Whatever our circumstances at the moment, we can move forward morally and spiritually and thereby prepare the way for whatever outward adjustments are needed. Even under trying conditions we can strive to worship God more wholeheartedly. We can express the divine nature more fully through following Christ Jesus' example of purity, compassion, wisdom, meekness, and so forth. This is progress in its most concrete sense, because an outward shift, of itself, means little unless it's the result of inward change.
Yet the appropriate outward progress will come along as we take more and more to heart the fact that progress, in its truest sense, is a matter of divine law and that we have the right to work out our own salvation -- that in fact it's an inescapable demand.
Certainly life's challenges teach us to be compassionate toward others and toward ourselves as well. Patience and great moral courage are often needed as we face the sometimes harsh circumstances of human life, in which there don't appear to be clear-cut answers. But progress is inevitable as we persistently side with God in thought and action and as we glimpse through prayer the spiritual reality of man.
We're not condemned mortals, separate from God's love. Our true and only being is the immortal expression of Love, inseparable from God's care, totally satisfied. Everyone has the right to prove this day by day, however modestly. And the Bible assures us that our efforts will not be in vain.
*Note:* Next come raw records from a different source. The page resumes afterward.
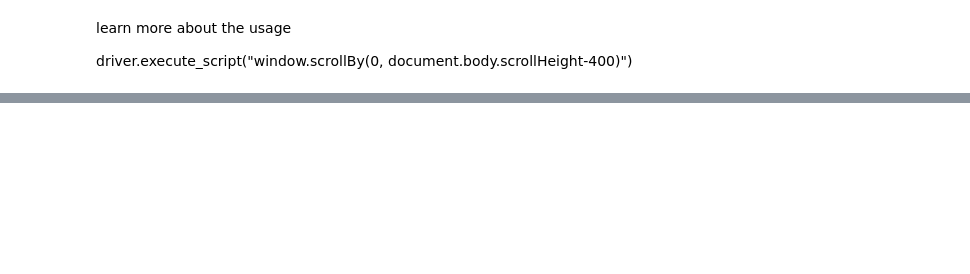
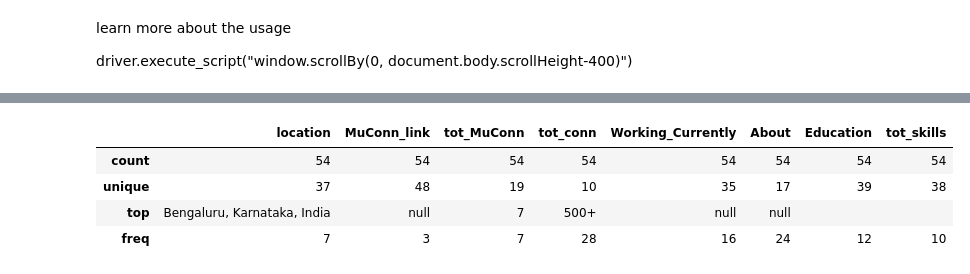
Before and after one commit to Kamalabot/Datagathering_Automation, a Jupyter notebook: LinkedInScrape.ipynb, the cells around one changed output, grey strips where cells are left out. Cells and saved outputs as stored; diff of their text form; code cells hidden in the pictures; blank space fills up the shorter version.

```diff
--- a/LinkedInScrape.ipynb
+++ b/LinkedInScrape.ipynb
@@ -366,2 +319,10 @@ vid_games[vid_games.f_link == 'https://www.amazon.in/Call-Duty-Infinite-Warfare-
 # %%
 driver.quit()
+# %%
+stor_dataframe.describe()
+# %% [output]
+|  | location | MuConn_link | tot_MuConn | tot_conn | Working_Currently | About | Education | tot_skills |
+| count | 54 | 54 | 54 | 54 | 54 | 54 | 54 | 54 |
+| unique | 37 | 48 | 19 | 10 | 35 | 17 | 39 | 38 |
+| top | Bengaluru, Karnataka, India | null | 7 | 500+ | null | null |  |  |
+| freq | 7 | 3 | 7 | 28 | 16 | 24 | 12 | 10 |
```
Also changed, not shown: parts of 71 cells of this notebook.
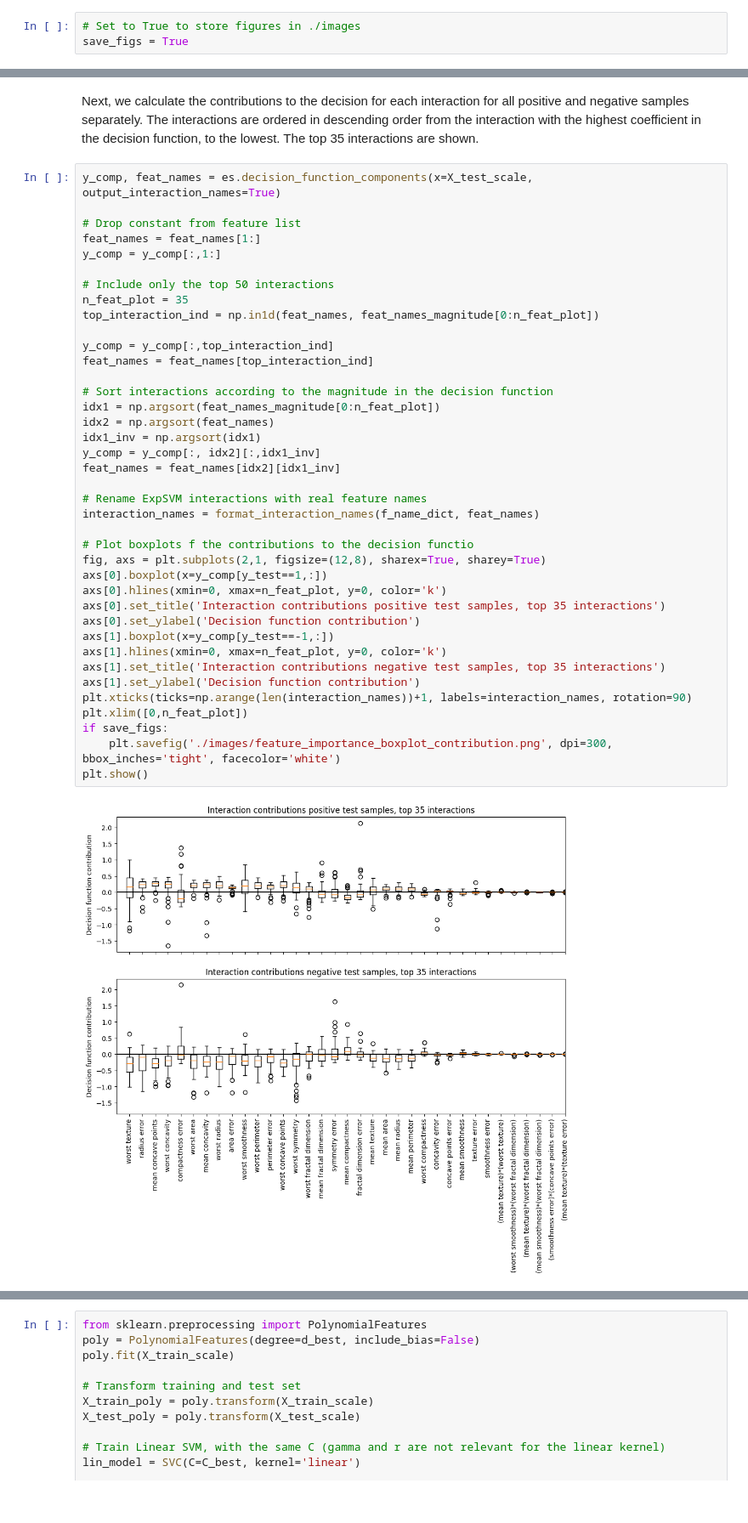
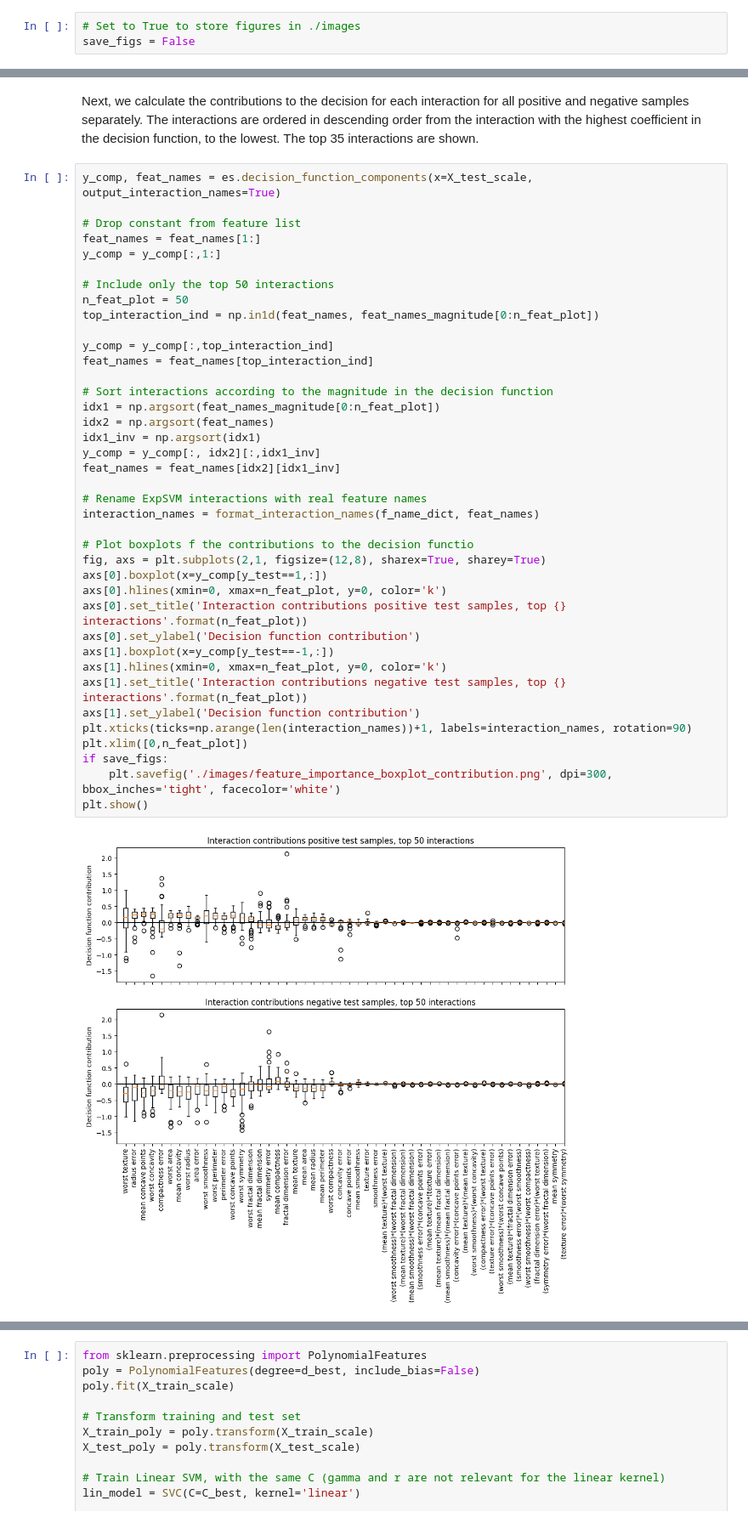
Before and after one commit to rikardvinge/explainpolysvm, a Jupyter notebook: examples/wisconsin_breast_cancer_dataset/interaction_importance_wbc.ipynb, the cells around one changed output, grey strips where cells are left out. Shown at 85% size. Saved outputs shown, nothing was run; the diff lists cells and outputs as text.

```diff
--- a/examples/wisconsin_breast_cancer_dataset/feature_importance_wbc.ipynb
+++ b/examples/wisconsin_breast_cancer_dataset/interaction_importance_wbc.ipynb
@@ -21,7 +20,7 @@ from sklearn.inspection import permutation_importance
 rng = np.random.default_rng(1011)
 # %%
 # Set to True to store figures in ./images
-save_figs = True
+save_figs = False
 # %%
 data = load_breast_cancer()
 # %%
@@ -271,36 +270,36 @@ feat_names = feat_names[1:]
 y_comp = y_comp[:,1:]
 
 # Include only the top 50 interactions
-n_feat_plot = 35
+n_feat_plot = 50
 top_interaction_ind = np.in1d(feat_names, feat_names_magnitude[0:n_feat_plot])
 
 y_comp = y_comp[:,top_interaction_ind]
 feat_names = feat_names[top_interaction_ind]
 
 # Sort interactions according to the magnitude in the decision function
 idx1 = np.argsort(feat_names_magnitude[0:n_feat_plot])
 idx2 = np.argsort(feat_names)
 idx1_inv = np.argsort(idx1)
 y_comp = y_comp[:, idx2][:,idx1_inv]
 feat_names = feat_names[idx2][idx1_inv]
 
 # Rename ExpSVM interactions with real feature names
 interaction_names = format_interaction_names(f_name_dict, feat_names)
 
 # Plot boxplots f the contributions to the decision functio
 fig, axs = plt.subplots(2,1, figsize=(12,8), sharex=True, sharey=True)
 axs[0].boxplot(x=y_comp[y_test==1,:])
 axs[0].hlines(xmin=0, xmax=n_feat_plot, y=0, color='k')
-axs[0].set_title('Interaction contributions positive test samples, top 35 interactions')
+axs[0].set_title('Interaction contributions positive test samples, top {} interactions'.format(n_feat_plot))
 axs[0].set_ylabel('Decision function contribution')
 axs[1].boxplot(x=y_comp[y_test==-1,:])
 axs[1].hlines(xmin=0, xmax=n_feat_plot, y=0, color='k')
-axs[1].set_title('Interaction contributions negative test samples, top 35 interactions')
+axs[1].set_title('Interaction contributions negative test samples, top {} interactions'.format(n_feat_plot))
 axs[1].set_ylabel('Decision function contribution')
 plt.xticks(ticks=np.arange(len(interaction_names))+1, labels=interaction_names, rotation=90)
 plt.xlim([0,n_feat_plot])
 if save_figs:
     plt.savefig('./images/feature_importance_boxplot_contribution.png', dpi=300, bbox_inches='tight', facecolor='white')
 plt.show()
 # %% [output]
-[figure, old version]
+[figure, new version]
```
Also changed, not shown: parts of 6 cells of this notebook, 6 other files.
1Philippians 2: 12, 13. 2Psalms 8:6. 3Science and Health with Key to the Scriptures, p. 22. 4Miscellaneous Writings, p. 115. - NO BIBLE VERSE TODAY -